“But it comes with the territory. It’s a performance-based business. You go from the penthouse to the outhouse any time the team isn’t playing well. Criticism can be unjustified. It works that way. Is your team winning? Do you have the stats?
“Last year we weren’t winning and I didn’t have the stats.”
Two weeks into this season the Eskimos are 2-0 with a chance to go 3-0 against the 0-2 B.C. Lions Saturday at Commonwealth Stadium, and Ray’s numbers are ridiculous.
The guy the 10 TSN commentators and 10 football writers around the league ranked as the 16th-best player in the league in the network’s top 50 — and your correspondent was one of them and ranked him third, which tells you that the other 19 had him even lower — want their ballots back.
It’s only two weeks into the season, but Ray is 42 for 58 for 682 yards and 72.4%, with four touchdown passes against no interceptions, and has the league’s highest pass-efficiency rating at 134.4 — slightly ahead of Anthony Calvillo’s 132.8. The other starters — Saskatchewan’s Darian Durant (85.0), B.C.’s Travis Lulay (78.7), Calgary’s Henry Burris (78.1), Toronto’s Cleo Lemon (74.5), Hamilton’s Kevin Glenn (63.7) and Winnipeg’s Buck Pierce (61.5) — are way back.
Ray has three receivers in the top six — Fred Stamps second, with 10 catches for 212 yards, Adarius Bowman fourth, with 11 receptions for 173 yards, and Jason Barnes sixth, with eight grabs for 169 yards.
His top three receivers have caught passes for 68, 37 and 33 yards.
“It takes 12 guys,” said Ray.
“This offence is dramatically different.”
Ray won’t say it unless you read between the lines, but he hasn’t seen any protection in three years, hasn’t had any real weapon beyond Fred Stamps and has had brutal conservative and predictable dump-and-dunk offensive game plans, with highly debatable offensive co-ordinator play calling.
“The emphasis was getting the ball out quick to help the guys up front,” he said. “That made us conservative.
“So far this year I’ve had a little more time. I’ve been able to go through more reads and not worry about getting the ball out in a hurry.
“Another thing is, guys are making plays and that makes you want to go down the field and get them the ball.
“We’ve been a pretty balanced team so far on offence. We’ve controlled the line of scrimmage giving me time to throw it.
“We’re not relying on any one guy to get the job done. In the first game Adarius Bowman and Jason Barnes had big games. In the second game Fred Stamps and Jerome Messam had big games. We haven’t had this kind of balance for quite a while.

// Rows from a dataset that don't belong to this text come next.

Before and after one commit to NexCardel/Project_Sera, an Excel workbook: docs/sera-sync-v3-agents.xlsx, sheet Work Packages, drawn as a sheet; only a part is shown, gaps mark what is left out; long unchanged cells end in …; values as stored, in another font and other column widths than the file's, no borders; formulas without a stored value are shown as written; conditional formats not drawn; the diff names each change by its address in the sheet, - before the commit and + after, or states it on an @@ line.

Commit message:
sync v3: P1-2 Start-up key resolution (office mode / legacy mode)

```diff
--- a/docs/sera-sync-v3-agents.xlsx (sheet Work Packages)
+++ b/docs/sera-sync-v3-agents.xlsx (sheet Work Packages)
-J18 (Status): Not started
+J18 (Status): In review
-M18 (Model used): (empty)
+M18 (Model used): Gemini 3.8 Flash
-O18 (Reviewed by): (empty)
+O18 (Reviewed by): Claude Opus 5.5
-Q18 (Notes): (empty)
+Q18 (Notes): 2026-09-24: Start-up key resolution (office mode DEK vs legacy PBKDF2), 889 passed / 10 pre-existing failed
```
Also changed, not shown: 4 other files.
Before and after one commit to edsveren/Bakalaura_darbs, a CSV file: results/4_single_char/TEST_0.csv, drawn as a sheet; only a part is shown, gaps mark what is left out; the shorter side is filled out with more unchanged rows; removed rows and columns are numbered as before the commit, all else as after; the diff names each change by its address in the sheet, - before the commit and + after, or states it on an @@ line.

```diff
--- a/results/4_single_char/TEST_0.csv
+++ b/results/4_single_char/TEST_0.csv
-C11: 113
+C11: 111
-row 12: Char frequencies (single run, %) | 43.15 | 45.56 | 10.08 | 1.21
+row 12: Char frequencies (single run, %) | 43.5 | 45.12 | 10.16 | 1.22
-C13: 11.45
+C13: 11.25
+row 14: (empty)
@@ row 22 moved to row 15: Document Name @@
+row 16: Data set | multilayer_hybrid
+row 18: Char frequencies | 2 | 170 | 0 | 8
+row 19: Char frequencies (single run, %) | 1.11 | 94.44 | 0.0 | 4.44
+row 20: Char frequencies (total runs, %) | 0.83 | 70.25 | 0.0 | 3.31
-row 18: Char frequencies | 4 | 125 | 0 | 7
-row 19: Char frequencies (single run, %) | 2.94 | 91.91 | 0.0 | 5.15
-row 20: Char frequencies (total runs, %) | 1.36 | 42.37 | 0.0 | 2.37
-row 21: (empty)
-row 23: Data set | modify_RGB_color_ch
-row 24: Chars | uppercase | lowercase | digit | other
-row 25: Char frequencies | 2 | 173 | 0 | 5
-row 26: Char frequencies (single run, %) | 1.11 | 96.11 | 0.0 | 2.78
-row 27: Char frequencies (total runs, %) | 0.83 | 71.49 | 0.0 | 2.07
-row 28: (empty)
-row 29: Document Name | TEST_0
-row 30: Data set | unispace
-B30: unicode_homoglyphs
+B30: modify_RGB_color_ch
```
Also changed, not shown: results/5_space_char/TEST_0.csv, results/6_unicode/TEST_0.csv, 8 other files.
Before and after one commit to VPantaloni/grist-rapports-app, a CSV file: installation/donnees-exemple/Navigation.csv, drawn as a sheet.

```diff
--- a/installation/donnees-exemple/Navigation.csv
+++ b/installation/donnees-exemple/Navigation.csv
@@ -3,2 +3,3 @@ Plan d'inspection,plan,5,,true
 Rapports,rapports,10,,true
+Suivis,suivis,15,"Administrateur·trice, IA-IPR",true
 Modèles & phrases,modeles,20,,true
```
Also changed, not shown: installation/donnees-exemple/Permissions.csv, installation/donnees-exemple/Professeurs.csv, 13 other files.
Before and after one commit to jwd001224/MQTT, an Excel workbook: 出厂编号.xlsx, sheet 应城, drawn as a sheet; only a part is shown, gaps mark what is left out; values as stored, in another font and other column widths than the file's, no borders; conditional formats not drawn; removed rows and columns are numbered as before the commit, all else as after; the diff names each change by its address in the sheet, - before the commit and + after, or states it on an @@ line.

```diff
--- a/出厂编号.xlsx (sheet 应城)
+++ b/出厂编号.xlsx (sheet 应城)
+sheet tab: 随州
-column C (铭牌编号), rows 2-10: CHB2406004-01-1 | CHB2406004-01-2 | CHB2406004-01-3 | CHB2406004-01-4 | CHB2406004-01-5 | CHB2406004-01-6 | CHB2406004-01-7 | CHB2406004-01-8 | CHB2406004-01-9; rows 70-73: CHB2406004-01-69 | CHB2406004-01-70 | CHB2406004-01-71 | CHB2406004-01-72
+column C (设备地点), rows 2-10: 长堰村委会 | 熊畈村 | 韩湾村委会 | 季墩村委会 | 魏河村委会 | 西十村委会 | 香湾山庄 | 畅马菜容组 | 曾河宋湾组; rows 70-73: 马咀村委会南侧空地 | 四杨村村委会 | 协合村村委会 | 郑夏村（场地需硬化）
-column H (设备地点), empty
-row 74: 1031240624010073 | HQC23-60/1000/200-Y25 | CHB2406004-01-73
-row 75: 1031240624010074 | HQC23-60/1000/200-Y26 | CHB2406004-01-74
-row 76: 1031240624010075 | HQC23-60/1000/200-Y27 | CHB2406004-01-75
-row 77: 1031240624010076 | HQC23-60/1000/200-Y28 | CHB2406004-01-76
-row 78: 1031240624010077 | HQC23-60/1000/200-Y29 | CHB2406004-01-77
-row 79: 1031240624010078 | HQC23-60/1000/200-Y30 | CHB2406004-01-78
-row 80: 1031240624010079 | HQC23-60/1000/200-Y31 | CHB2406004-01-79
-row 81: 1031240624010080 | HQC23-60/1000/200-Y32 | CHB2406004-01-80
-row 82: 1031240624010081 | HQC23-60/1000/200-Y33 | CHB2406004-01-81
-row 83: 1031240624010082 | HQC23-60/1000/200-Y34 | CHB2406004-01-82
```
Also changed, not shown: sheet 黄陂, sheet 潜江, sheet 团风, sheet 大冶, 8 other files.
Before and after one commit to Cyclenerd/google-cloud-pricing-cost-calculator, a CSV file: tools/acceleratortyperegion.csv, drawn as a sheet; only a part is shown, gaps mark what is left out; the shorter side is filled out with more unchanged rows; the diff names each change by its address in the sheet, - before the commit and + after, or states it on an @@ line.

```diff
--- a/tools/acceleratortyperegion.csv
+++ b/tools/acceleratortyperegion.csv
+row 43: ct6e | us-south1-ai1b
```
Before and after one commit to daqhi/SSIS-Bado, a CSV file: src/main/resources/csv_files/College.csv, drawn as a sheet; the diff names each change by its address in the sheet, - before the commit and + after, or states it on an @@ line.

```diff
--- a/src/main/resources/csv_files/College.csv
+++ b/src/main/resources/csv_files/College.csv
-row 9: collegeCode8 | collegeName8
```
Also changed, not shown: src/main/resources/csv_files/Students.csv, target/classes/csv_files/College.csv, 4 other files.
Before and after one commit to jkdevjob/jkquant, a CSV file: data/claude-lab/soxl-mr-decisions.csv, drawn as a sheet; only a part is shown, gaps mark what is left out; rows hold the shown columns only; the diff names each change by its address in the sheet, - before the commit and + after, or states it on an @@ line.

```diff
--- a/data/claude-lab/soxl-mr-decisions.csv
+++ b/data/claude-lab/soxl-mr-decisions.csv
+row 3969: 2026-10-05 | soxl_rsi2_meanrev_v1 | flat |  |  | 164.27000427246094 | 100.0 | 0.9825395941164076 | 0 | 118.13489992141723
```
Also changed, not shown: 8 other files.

“I just try to do my job and make good decisions and accurate throws.”
Or he’s got good again. Remarkable return to his former form.